Updated: February 15, 2014 at 6:18 pm
Winds with speeds that would get you a ticket on Interstate 25 blasted Colorado Springs on Saturday, tossing barbecues and garbage cans and snapping trees, including several that hit homes, the National Weather Service said.
The trees that fell in the face of gusts that hit 85 mph in the Pikes Peak region included a towering evergreen that smashed a house near Cheyenne Road and O'Malley Place near Cheyenne Mountain Junior High School.
"You are getting brute force winds off the mountains and blowing downslope," said Makoto Moore, a forecaster with the National Weather Service in Pueblo.
The gusts were driven by a shift in the jet stream that shot the fast moving air through the Pikes Peak region. While the wind did serious damage in some areas, it also melted away what snow was left on the ground from recent storms as high temperatures in Colorado Springs neared 60 degrees.

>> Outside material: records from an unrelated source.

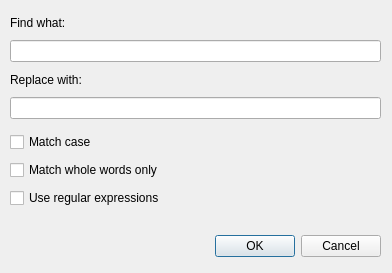
Zeex/qawno, file FindReplaceDialog.ui: the form before one commit.
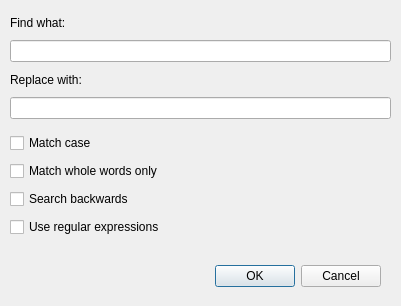
The form after the commit.

```diff
--- a/FindReplaceDialog.ui
+++ b/FindReplaceDialog.ui
@@ -6,10 +6,16 @@
    <rect>
     <x>0</x>
     <y>0</y>
-    <width>392</width>
-    <height>273</height>
+    <width>401</width>
+    <height>306</height>
    </rect>
   </property>
+  <property name="sizePolicy">
+   <sizepolicy hsizetype="Fixed" vsizetype="Fixed">
+    <horstretch>0</horstretch>
+    <verstretch>0</verstretch>
+   </sizepolicy>
+  </property>
   <property name="windowTitle">
    <string>Dialog</string>
   </property>
@@ -17,7 +23,7 @@
    <property name="geometry">
     <rect>
      <x>40</x>
-     <y>230</y>
+     <y>260</y>
      <width>341</width>
      <height>32</height>
     </rect>
@@ -29,45 +35,12 @@
     <set>QDialogButtonBox::Cancel|QDialogButtonBox::Ok</set>
    </property>
   </widget>
-  <widget class="QWidget" name="layoutWidget">
-   <property name="geometry">
-    <rect>
-     <x>10</x>
-     <y>130</y>
-     <width>195</width>
-     <height>80</height>
-    </rect>
-   </property>
-   <layout class="QVBoxLayout" name="verticalLayout_2">
-    <item>
-     <widget class="QCheckBox" name="matchCase">
-      <property name="text">
-       <string>Match case</string>
-      </property>
-     </widget>
-    </item>
-    <item>
-     <widget class="QCheckBox" name="matchWholeWords">
-      <property name="text">
-       <string>Match whole words only</string>
-      </property>
-     </widget>
-    </item>
-    <item>
-     <widget class="QCheckBox" name="useRegexp">
-      <property name="text">
-       <string>Use regular expressions</string>
-      </property>
-     </widget>
-    </item>
-   </layout>
-  </widget>
   <widget class="QWidget" name="">
    <property name="geometry">
     <rect>
      <x>10</x>
      <y>11</y>
-     <width>371</width>
+     <width>381</width>
      <height>108</height>
     </rect>
    </property>
@@ -94,6 +67,52 @@
     </item>
    </layout>
   </widget>
+  <widget class="QWidget" name="">
+   <property name="geometry">
+    <rect>
+     <x>10</x>
+     <y>131</y>
+     <width>195</width>
+     <height>108</height>
+    </rect>
+   </property>
+   <layout class="QVBoxLayout" name="verticalLayout_2">
+    <item>
+     <widget class="QCheckBox" name="matchCase">
+      <property name="text">
+       <string>Match case</string>
+      </property>
+     </widget>
+    </item>
+    <item>
+     <widget class="QCheckBox" name="matchWholeWords">
+      <property name="text">
+       <string>Match whole words only</string>
+      </property>
+     </widget>
+    </item>
+    <item>
+     <widget class="QCheckBox" name="searchBackwards">
+      <property name="text">
+       <string>Search backwards</string>
+      </property>
+     </widget>
+    </item>
+    <item>
+     <widget class="QCheckBox" name="useRegexp">
+      <property name="sizePolicy">
+       <sizepolicy hsizetype="Fixed" vsizetype="Fixed">
+        <horstretch>0</horstretch>
+        <verstretch>0</verstretch>
+       </sizepolicy>
+      </property>
+      <property name="text">
+       <string>Use regular expressions</string>
+      </property>
+     </widget>
+    </item>
+   </layout>
+  </widget>
  </widget>
  <resources/>
  <connections>
```
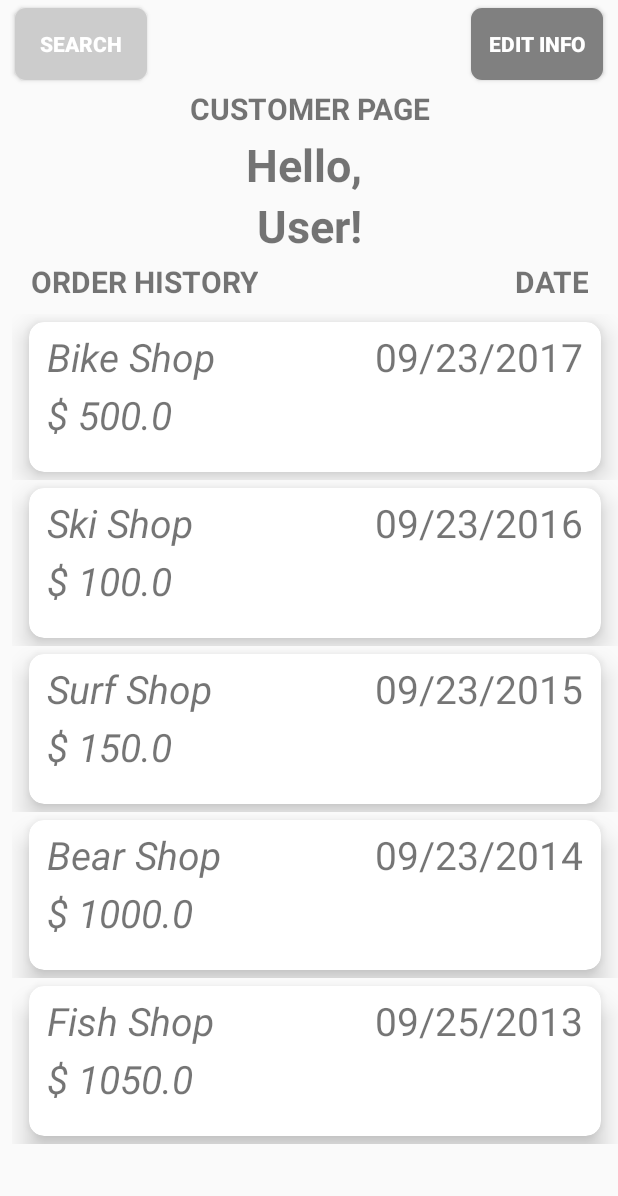
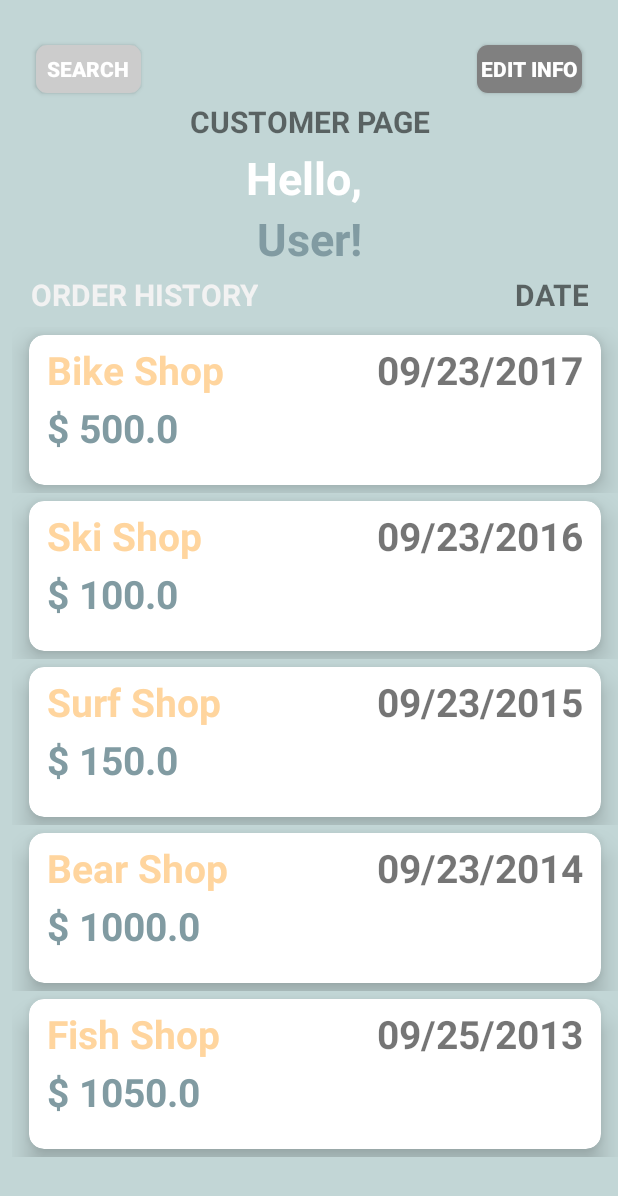
Before and after one commit to 264-Rental-App/264-Android-App, an Android app: the SummaryActivity screen opened directly, with no data from a screen before it, after a tap on "DONE", on a phone screen of 412 x 824 dp. Shown: the top 1196 px of the screen. Run offline under Robolectric (Android 15) with nearby library versions, the phone set to English and light mode, and no system bars.

Commit message:
finish customer home flow and ui polish

```diff
--- /dev/null
+++ b/app/src/main/java/edu/rentals/frontend/Rental.java
@@ -0,0 +1,18 @@
+package edu.rentals.frontend;
+
+import com.google.gson.JsonObject;
+
+import org.json.JSONObject;
+
+import java.util.List;
+
+public class Rental {
+    private int storeId, userId;
+    private List<Equipment> equipment;
+
+    public Rental(int storeId, int userId, List<Equipment> equipment) {
+        this.storeId = storeId;
+        this.userId = userId;
+        this.equipment = equipment;
+    }
+}
--- a/app/src/main/java/edu/rentals/frontend/ShoppingApiService.java
+++ b/app/src/main/java/edu/rentals/frontend/ShoppingApiService.java
@@ -1,7 +1,9 @@
 package edu.rentals.frontend;
 
 import retrofit2.Call;
+import retrofit2.http.Body;
 import retrofit2.http.GET;
+import retrofit2.http.POST;
 import retrofit2.http.Path;
 
 public interface ShoppingApiService {
@@ -18,4 +20,12 @@ public interface ShoppingApiService {
     @GET("rental/forms/{storeId}")
     Call<AgreementForm> getAgreementForm(@Path("storeId") String storeId);
 
+    // http://localhost:8080/rental
+    @POST("/rental")
+    Call<Rental> createRental(@Body Rental rental);
+
+    // http://localhost:8080/invoices
+
+
+
 }
--- a/app/src/main/java/edu/rentals/frontend/SummaryActivity.java
+++ b/app/src/main/java/edu/rentals/frontend/SummaryActivity.java
@@ -19,7 +19,14 @@ import androidx.recyclerview.widget.RecyclerView;
 import java.util.Calendar;
 import java.util.List;
 
+import retrofit2.Call;
+import retrofit2.Callback;
+import retrofit2.Response;
+import retrofit2.Retrofit;
+import retrofit2.converter.gson.GsonConverterFactory;
+
 public class SummaryActivity extends AppCompatActivity {
+    static final String TAG = EquipmentListActivity.class.getSimpleName();
     DatePickerDialog picker;
     EditText etStartDate, etEndDate;
     TextView tvStartDate, tvEndDate;
@@ -28,11 +35,18 @@ public class SummaryActivity extends AppCompatActivity {
     private RecyclerView recyclerView;
     private List<Equipment> equipmentList;
     private edu.rentals.frontend.SummaryAdapter eAdapter;
+    private int storeId, userId;
+    static final String BASE_URL = "http://localhost:8080/";
+    static Retrofit retrofit = null;
 
     @Override
     protected void onCreate(Bundle savedInstanceState) {
         super.onCreate(savedInstanceState);
         setContentView(R.layout.activity_summary);
+
+        // get storeId, userId;
+        storeId = 1;
+        userId = 1;
 
         // back
         back = findViewById(R.id.back);
@@ -138,8 +152,33 @@ public class SummaryActivity extends AppCompatActivity {
         checkOut.setOnClickListener(new View.OnClickListener() {
             @Override
             public void onClick(View v) {
+                processCheckOut();
                 Intent intent = new Intent(edu.rentals.frontend.SummaryActivity.this, CustomerHomeActivity.class);
                 startActivity(intent);
+            }
+        });
+    }
+
+    private void processCheckOut() {
+
+        if (retrofit == null) {
+            retrofit = new Retrofit.Builder()
+                    .baseUrl(BASE_URL)
+                    .addConverterFactory(GsonConverterFactory.create())
+                    .build();
+        }
+        ShoppingApiService shoppingApiService = retrofit.create(ShoppingApiService.class);
+        Rental rental = new Rental(storeId, userId, SummaryAdapter.getEquipmentSummaryList());
+        Call<Rental> call = shoppingApiService.createRental(rental);
+        call.enqueue(new Callback<Rental>() {
+            @Override
+            public void onResponse(Call<Rental> call, Response<Rental> response) {
+
+            }
+
+            @Override
+            public void onFailure(Call<Rental> call, Throwable t) {
+                Log.e(TAG, t.toString());
             }
         });
     }
--- a/app/src/main/java/edu/rentals/frontend/SummaryAdapter.java
+++ b/app/src/main/java/edu/rentals/frontend/SummaryAdapter.java
@@ -1,6 +1,5 @@
 package edu.rentals.frontend;
 
-import android.util.Log;
 import android.view.LayoutInflater;
 import android.view.View;
 import android.view.ViewGroup;
@@ -21,11 +20,15 @@ public class SummaryAdapter extends RecyclerView.Adapter<edu.rentals.frontend.Su
         List<Equipment> equipmentSummaryList = new ArrayList<>() ;
         for (int i=0; i< equipmentList.size(); i++) {
             if (equipmentList.get(i).getQuantity() > 0) {
-                equipmentSummaryList.add(new Equipment(equipmentList.get(i).geteName(), equipmentList.get(i).getePrice(), equipmentList.get(i).getePhoto(), equipmentList.get(i).getQuantity()));
+                equipmentSummaryList.add(new Equipment(equipmentList.get(i).getEquipmentId(), equipmentList.get(i).geteName(), equipmentList.get(i).getePrice(), equipmentList.get(i).getePhoto(), equipmentList.get(i).getQuantity()));
             }
         }
 
         this.equipmentSummaryList = equipmentSummaryList;
+    }
+
+    public static List<Equipment> getEquipmentSummaryList() {
+        return equipmentSummaryList;
     }
 
     public class ViewHolder extends RecyclerView.ViewHolder {
--- a/app/src/main/res/layout/activity_customer_home.xml
+++ b/app/src/main/res/layout/activity_customer_home.xml
@@ -5,14 +5,15 @@
     xmlns:tools="http://schemas.android.com/tools"
     android:layout_width="match_parent"
     android:layout_height="match_parent"
+    android:background="#c2d6d6"
     tools:context=".CustomerHomeActivity">
 
     <Button
         android:id="@+id/searchPage"
-        android:layout_width="wrap_content"
-        android:layout_height="wrap_content"
-        android:layout_marginLeft="10dp"
-        android:layout_marginTop="5sp"
+        android:layout_width="70dp"
+        android:layout_height="32dp"
+        android:layout_marginStart="24dp"
+        android:layout_marginTop="30dp"
         android:textStyle="bold"
         android:textColor="@android:color/white"
         android:text="Search"
@@ -20,11 +21,10 @@
 
     <Button
         android:id="@+id/editCustomer"
-        android:layout_width="wrap_content"
-        android:layout_height="wrap_content"
-        android:layout_marginLeft="10dp"
-        android:layout_marginTop="5sp"
-        android:layout_marginRight="10dp"
+        android:layout_width="70dp"
+        android:layout_height="32dp"
+        android:layout_marginTop="30dp"
+        android:layout_marginEnd="24dp"
         android:layout_alignParentRight="true"
         android:backgroundTint="#808080"
         android:textStyle="bold"
@@ -52,6 +52,7 @@
         android:textStyle="bold"
         android:textSize="30sp"
         android:gravity="center"
+        android:textColor="@color/white"
         android:text="Hello, "
         android:layout_below="@+id/customerHomePage"/>
 
@@ -62,6 +63,7 @@
         android:textStyle="bold"
         android:textSize="30sp"
         android:gravity="center"
+        android:textColor="#819BA2"
         android:text="userFirstName"
         android:layout_below="@+id/hello"/>
 
@@ -74,6 +76,7 @@
         android:textStyle="bold"
         android:textSize="20sp"
         android:gravity="center"
+        android:textColor="#f2f2f2"
         android:text="ORDER HISTORY"
         android:layout_below="@+id/userFirstName"/>
 
--- a/app/src/main/res/layout/customer_rental_row.xml
+++ b/app/src/main/res/layout/customer_rental_row.xml
@@ -27,7 +27,8 @@
                 android:layout_height="wrap_content"
                 android:layout_marginLeft="12dp"
                 android:layout_marginTop="5dp"
-                android:textStyle="italic"
+                android:textColor="#819BA2"
+                android:textStyle="bold"
                 android:textSize="26sp"
                 tools:text="equipment name"/>
 
@@ -40,6 +41,7 @@
                 android:layout_toRightOf="@+id/storeName"
                 android:gravity="right"
                 android:layout_alignParentRight="true"
+                android:textStyle="bold"
                 android:textSize="26sp"
                 tools:text="Qty: 0" />
         </RelativeLayout>
--- a/app/src/main/res/layout/invoice_row.xml
+++ b/app/src/main/res/layout/invoice_row.xml
@@ -27,7 +27,8 @@
                 android:layout_height="wrap_content"
                 android:layout_marginLeft="12dp"
                 android:layout_marginTop="5dp"
-                android:textStyle="italic"
+                android:textStyle="bold"
+                android:textColor="#FFD59E"
                 android:textSize="26sp"
                 tools:text="Store Name"/>
 
@@ -38,7 +39,8 @@
                 android:layout_marginLeft="12dp"
                 android:layout_marginTop="3dp"
                 android:layout_below="@+id/storeName"
-                android:textStyle="italic"
+                android:textStyle="bold"
+                android:textColor="#819BA2"
                 android:textSize="26sp"
                 tools:text="total cost"/>
 
@@ -51,6 +53,7 @@
                 android:layout_toRightOf="@+id/storeName"
                 android:gravity="right"
                 android:layout_alignParentRight="true"
+                android:textStyle="bold"
                 android:textSize="26sp"
                 tools:text="transaction date" />
         </RelativeLayout>
```
Also changed, not shown: app/src/main/java/edu/rentals/frontend/Equipment.java (+7 -1 lines), app/src/main/java/edu/rentals/frontend/EquipmentListActivity.java (+7 -6 lines), app/src/main/res/layout/activity_agreement.xml (+4 -4 lines), app/src/main/res/layout/activity_customer_edit.xml (+7 -6 lines), app/src/main/res/layout/activity_customer_home_invoice.xml (+5 -4 lines), app/src/main/res/layout/activity_equipment_list.xml (+10 -11 lines), app/src/main/res/layout/activity_summary.xml (+8 -9 lines).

The gusts did cool off the ardor of some nature lovers who turned out for the annual Bighorn Sheep Day at Garden of the Gods.
Scores of people gather every February to honor Colorado's state animal and spot a few of them in Queen's Canyon, just north of the park.
Eleven of the sheep were spotted by early birds, but then the wind gained force.
"When the wind picked up, they went away," said state Department of Parks and Wildlife volunteer Jeremy Agnew.
Sheep enthusiasts explained that the animals can tolerate almost anything - a herd of 70 survived the Waldo Canyon fire in 2012. But they loathe wind, which reduces their ability to listen for predators.
Bighorn will find Sunday more to their liking. The wind will stick around, but gusts are expected to stay at relatively sedate speeds of 20 mph as temperatures hover near 60 degrees.
Saturday's gusts produced consistent speeds of 65-75 mph at the Air Force Academy and caused mayhem through the region.
"It was picking up garbage cans and barbecues if they weren't tied down," Moore said.
To the south of Colorado Springs, visibility on Interstate 25 and other highways was reduced to 400 yards by blowing dust from agricultural fields, Moore said.
Winds died down after noon, and high wind warnings for the region were allowed to expire.
Gusts in the 20s and 30s are expected to stick around for much of the week.
The next storm system is due to sweep through the region Wednesday, bringing a 20 percent chance of rain or snow showers.